The attack was not the first time Mumbai had been targeted nor was it the last. In 2006, 209 people died when a commuter train was bombed. In July 2011, more than 20 people were killed and over 100 injured when three IEDs exploded. Located on the Arabian Sea, Mumbai is a thriving symbol of modern India. It is the country’s financial and entertainment center that attracts a large number of foreign visitors and has landmark properties such as the Taj Mahal Palace and Trident-Oberoi Hotels. All of these may be reasons why the Lashkar-e-Taiba (LeT)chose Mumbai but it also may have had more global goals. Originally created by the Inter-Service Intelligence (ISI), Pakistan’s powerful intelligence agency, LeT was a convenient asymmetric means to confront India’s “unlawful occupation” (according to Pakistan) of Kashmir. Certainly the Mumbai attack served traditional terrorist goals of reminding the world of theunresolved dispute over Kashmir, maintaining Pakistani fervor and support for the Kashmir issue, and encouraging recruits to the organization.
However, the November 26, 2008 attack was different. It demonstrated military-like training and operational control. The LeT showed a new level of capability that enhanced its legitimacy as a participant in the global jihad, a commitment it had recently made. And, it illustrated how terrorism is integrating new technologies to enhance command and control, intelligence, and exploitation of events.
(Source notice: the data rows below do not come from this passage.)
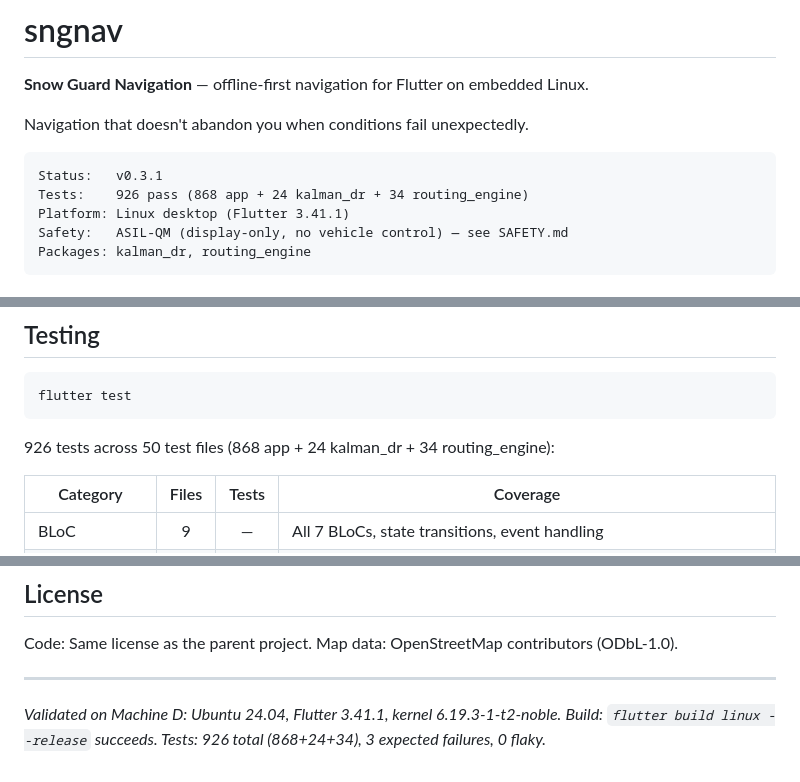
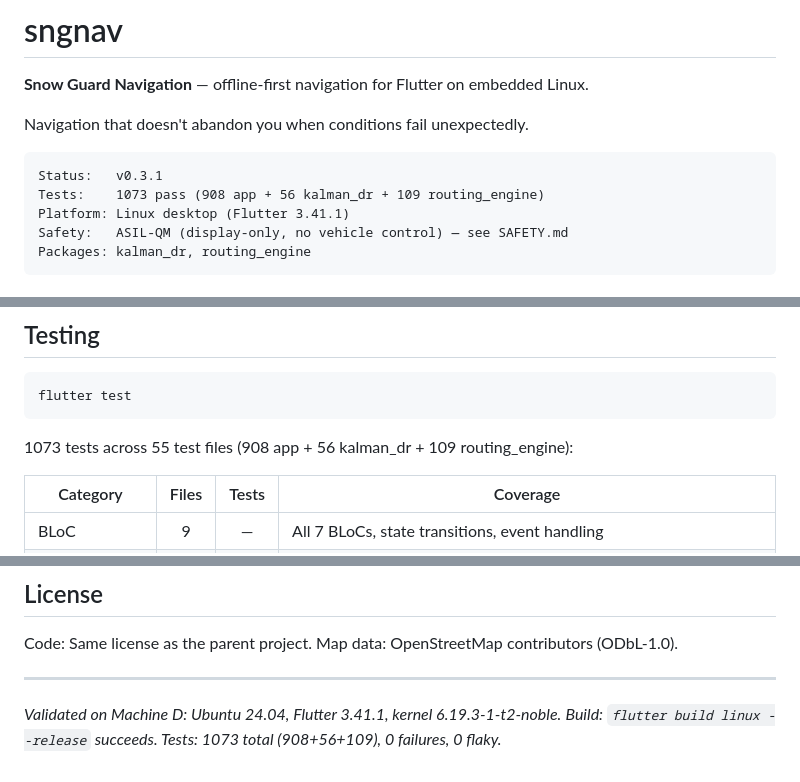
Before and after one commit to aki1770-del/SNGNav, a Markdown page: README.md, 3 parts joined by grey strips. Drawn GitHub-style.

Commit message:
Update test counts to 1073 in README and CONTRIBUTING
Propagate current test count (908 app + 56 kalman_dr + 109 routing_engine
= 1073) to README.md and CONTRIBUTING.md. Previous values (926) were from
Sprint 11 publication.

````diff
--- a/README.md
+++ b/README.md
@@ -6,7 +6,7 @@ Navigation that doesn't abandon you when conditions fail unexpectedly.
 
 ```
 Status:   v0.3.1
-Tests:    926 pass (868 app + 24 kalman_dr + 34 routing_engine)
+Tests:    1073 pass (908 app + 56 kalman_dr + 109 routing_engine)
 Platform: Linux desktop (Flutter 3.41.1)
 Safety:   ASIL-QM (display-only, no vehicle control) — see SAFETY.md
 Packages: kalman_dr, routing_engine
@@ -165,7 +165,7 @@ lib/
 flutter test
 ```
 
-926 tests across 50 test files (868 app + 24 kalman_dr + 34 routing_engine):
+1073 tests across 55 test files (908 app + 56 kalman_dr + 109 routing_engine):
 
 | Category | Files | Tests | Coverage |
 |----------|:-----:|:-----:|----------|
@@ -237,4 +237,4 @@ Map data: OpenStreetMap contributors (ODbL-1.0).
 ---
 
 *Validated on Machine D: Ubuntu 24.04, Flutter 3.41.1, kernel 6.19.3-1-t2-noble.*
-*Build: `flutter build linux --release` succeeds. Tests: 926 total (868+24+34), 3 expected failures, 0 flaky.*
+*Build: `flutter build linux --release` succeeds. Tests: 1073 total (908+56+109), 0 failures, 0 flaky.*
````
Also changed, not shown: CONTRIBUTING.md (+1 -1 lines).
The location had been reconnoitered, first by an American, David Headley, who conducted surveillance in 2006, 2007, and 2008 and then by others just prior to the attacks. During these periods some weapons were pre-positioned. After entering the city via the dinghy from a hijacked trawler, Kuber, ten men, divided into four teams, attacked the central train station, the Cama & Albless Hospital, the Leopold Cafe, a favorite of westerners, the Chabad Center, and the two hotels. The sequential roving attacks held the city of Mumbai hostage for 62 hours and resulted in 172 dead. The primary weapons were small arms and improvised explosive devices which fit well with the teams’ highly mobile strategy, reminiscent of military squad training. Their mobility was further facilitated by their use of cell phones, a satellite phone, and blackberries allowing the attackers to coordinate maneuvers, talk to the media to make hostage demands, and maintain contact with their external handler, who plays the role of a commander, encourager, and ultimately orders the attackers to commit suicide as security forces close in.
The Indian response has been characterized as a strategic, operational, and tactical failure. Although Indian officials received intelligence regarding a probable attack from both the US and their own sources, the information was deemed not to be sufficiently reliable to share broadly. The ease with which the attackers entered Mumbai from the sea indicates a lack of capability by the coast guard to effectively monitor the coastline. Security forces, who initially confronted the terrorists, were ill equipped, lacked specific training for setting up command posts and containing the event.& However, the method of attack would severely test any cities ability to establish a perimeter. Moreover, the lack of proper equipment and logistical deployment also slowed the response by the National Security Guard (NSG), the country’s prime counter-terrorism force. Stationed near Delhi, the capital, rather than being disbursed in bases around the country, the NSG does not have its own airlift capability. Overall, the Indian first responders lack inter-operability, training, and communications. The government failed to control the media by neither projecting an image of controlling events nor limiting reports from various points around the city that provided the terrorists with real-time intelligence as well as adding to the chaos by inflating the size of the attacking force.